And then there is the other kind. One that is the silent, invisible kind. Yet, it is also the more dangerous kind. The internalized misogyny.
If you’re wondering what exactly I mean by this, I urge you to watch this commercial. A father visits his married daughter’s house, only to realise that the son and husband play no role in the household chores. While his daughter juggles a demanding career and domestic responsibilities simultaneously. And the realization hits him, that her husband is not to blame for this. It is he, who by never helping his wife in household chores, set the wrong example for his daughter. By allowing her to believe that cooking and cleaning in only a woman’s job. A social norm she probably never questioned. A classic instance of internalized misogyny. And sadly, there are many more.
Look around you. When you think of abusive language, pretty much every abusive word is targeted at mothers, sisters and their private parts. Every poem we learnt as kids taught boys to be ‘little men’, and girls to be ‘sugar, spice and everything nice’. Every 90s kid growing up in India will remember a handful of popular Bollywood songs and lullabies, where parents sang different dreams to the children, based on gender. The boys would make their parents proud with their accomplishments, and the girls would grow up to meet princes, who would come on horses and take them to castles. Possibly things are changing, but even the ideal portrayal of what how certain objects, colour and actions have been segregated into sexes, making us categorize them as masculine or feminine.
Blue for boys. Pink for girls. Toughness for men. Crying for girls. Guns for boys. Dolls for girls. And the list goes on.
In the era we live in, if a more equal, tolerant and inclusive world has to be promoted, it cannot be only done through posters, social media hashtags, or commercials preaching women empowerment. Like charity, it too must begin at home. Possibly beginning in the kitchen. By working on instinct, not bias. By telling our boys that cooking and cleaning is as must their job as it is of their female counterparts. By telling them that even they have a right to tears, for there is a reason both men and women were born with a tear duct. By telling them that the next time to hurl an abuse directed as somebody’s mother, they might as well abuse their own, for rarely does slang language not meet with something equally crass in response.
And as for our girls, for us to be able to take them from the kitchen (a domain traditionally expected to belong to them), to the boardroom(a domain that traditionally excluded them), that confidence has to be imparted to them at home. Where they have to to be made aware of the world that lies beyond the confines of domestic life. For this is not at attempt at reverse migration – make more men stay at home, and make more women go to work. The core idea is to make both worlds accessible, and accepting of all people, irrespective of gender.

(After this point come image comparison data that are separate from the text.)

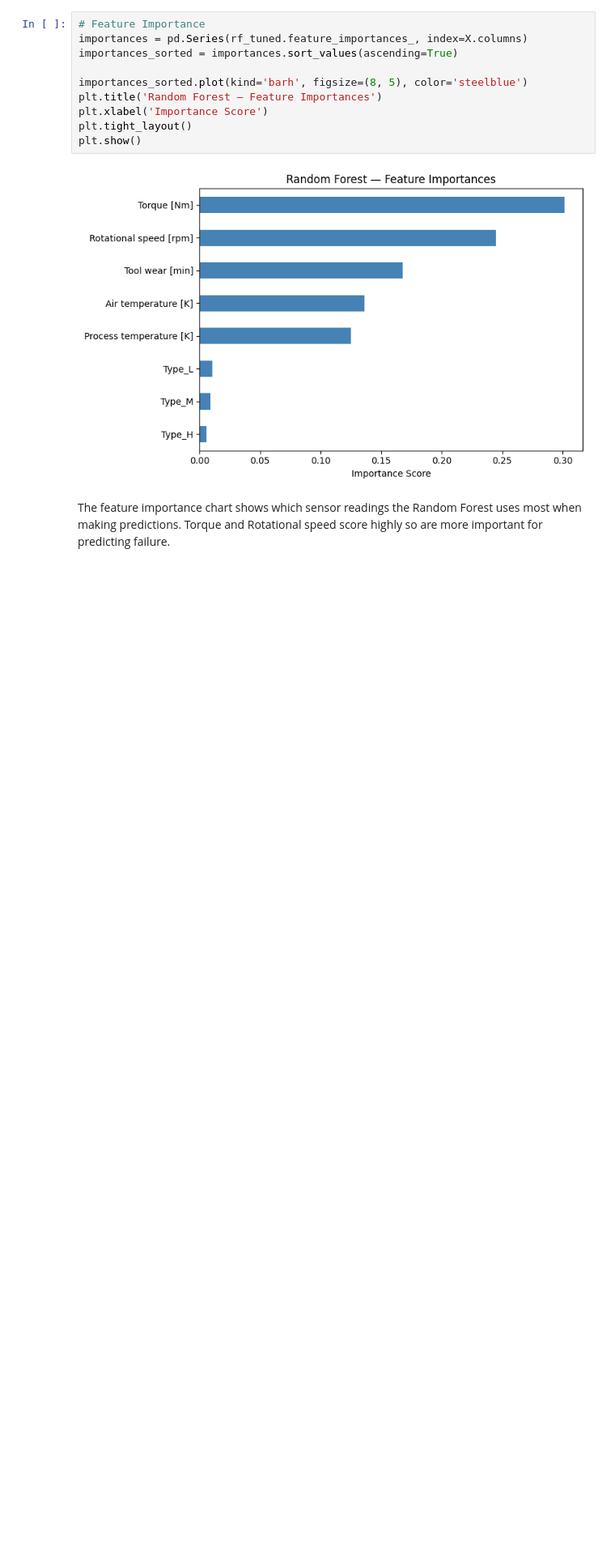
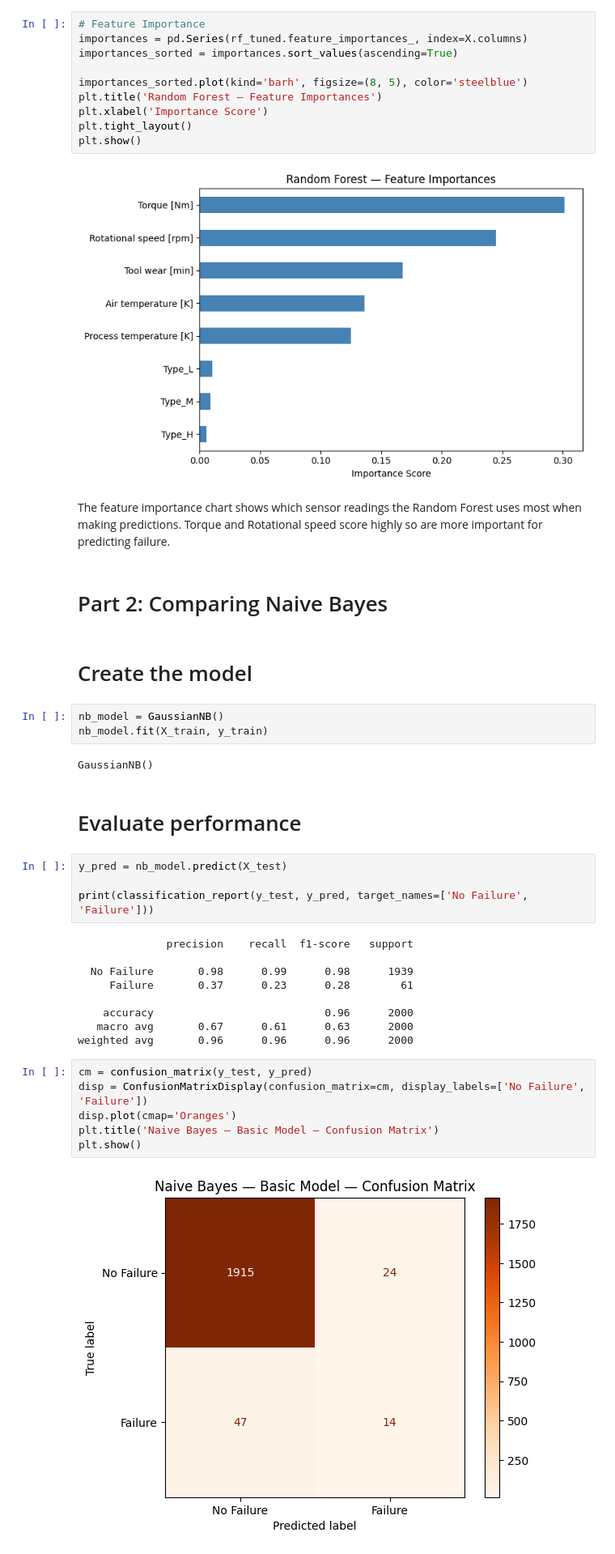
Before and after one commit to sba25046/ml-test, a Jupyter notebook: machine_failure_random_forest_code.ipynb, the cells around one changed output. Shown at 81% size. Cells and saved outputs as stored; diff of their text form; blank space fills up the shorter version.

Commit message:
Comparing Naive Bayes: load in libraries, look at model performance, create confusion matrix

```diff
--- a/machine_failure_random_forest_code.ipynb
+++ b/machine_failure_random_forest_code.ipynb
@@ -228,3 +236,35 @@ plt.show()
 [figure]
 # %% [markdown]
 The feature importance chart shows which sensor readings the Random Forest uses most when making predictions. Torque and Rotational speed score highly so are more important for predicting failure.
+# %% [markdown]
+# Part 2: Comparing Naive Bayes
+# %% [markdown]
+# Create the model
+# %%
+nb_model = GaussianNB()
+nb_model.fit(X_train, y_train)
+# %% [output]
+GaussianNB()
+# %% [markdown]
+# Evaluate performance
+# %%
+y_pred = nb_model.predict(X_test)
+
+print(classification_report(y_test, y_pred, target_names=['No Failure', 'Failure']))
+# %% [output]
+              precision    recall  f1-score   support
+
+  No Failure       0.98      0.99      0.98      1939
+     Failure       0.37      0.23      0.28        61
+
+    accuracy                           0.96      2000
+   macro avg       0.67      0.61      0.63      2000
+weighted avg       0.96      0.96      0.96      2000
+# %%
+cm = confusion_matrix(y_test, y_pred)
+disp = ConfusionMatrixDisplay(confusion_matrix=cm, display_labels=['No Failure', 'Failure'])
+disp.plot(cmap='Oranges')
+plt.title('Naive Bayes — Basic Model — Confusion Matrix')
+plt.show()
+# %% [output]
+[figure, added]
```
Also changed, not shown: parts of 3 cells of this notebook.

This is not me romanticizing what the ideal world should look like, but being optimistic about it. For I know every long journey starts with a single step. And creation of feminists (which includes both men and women) in the kitchen is possibly the first.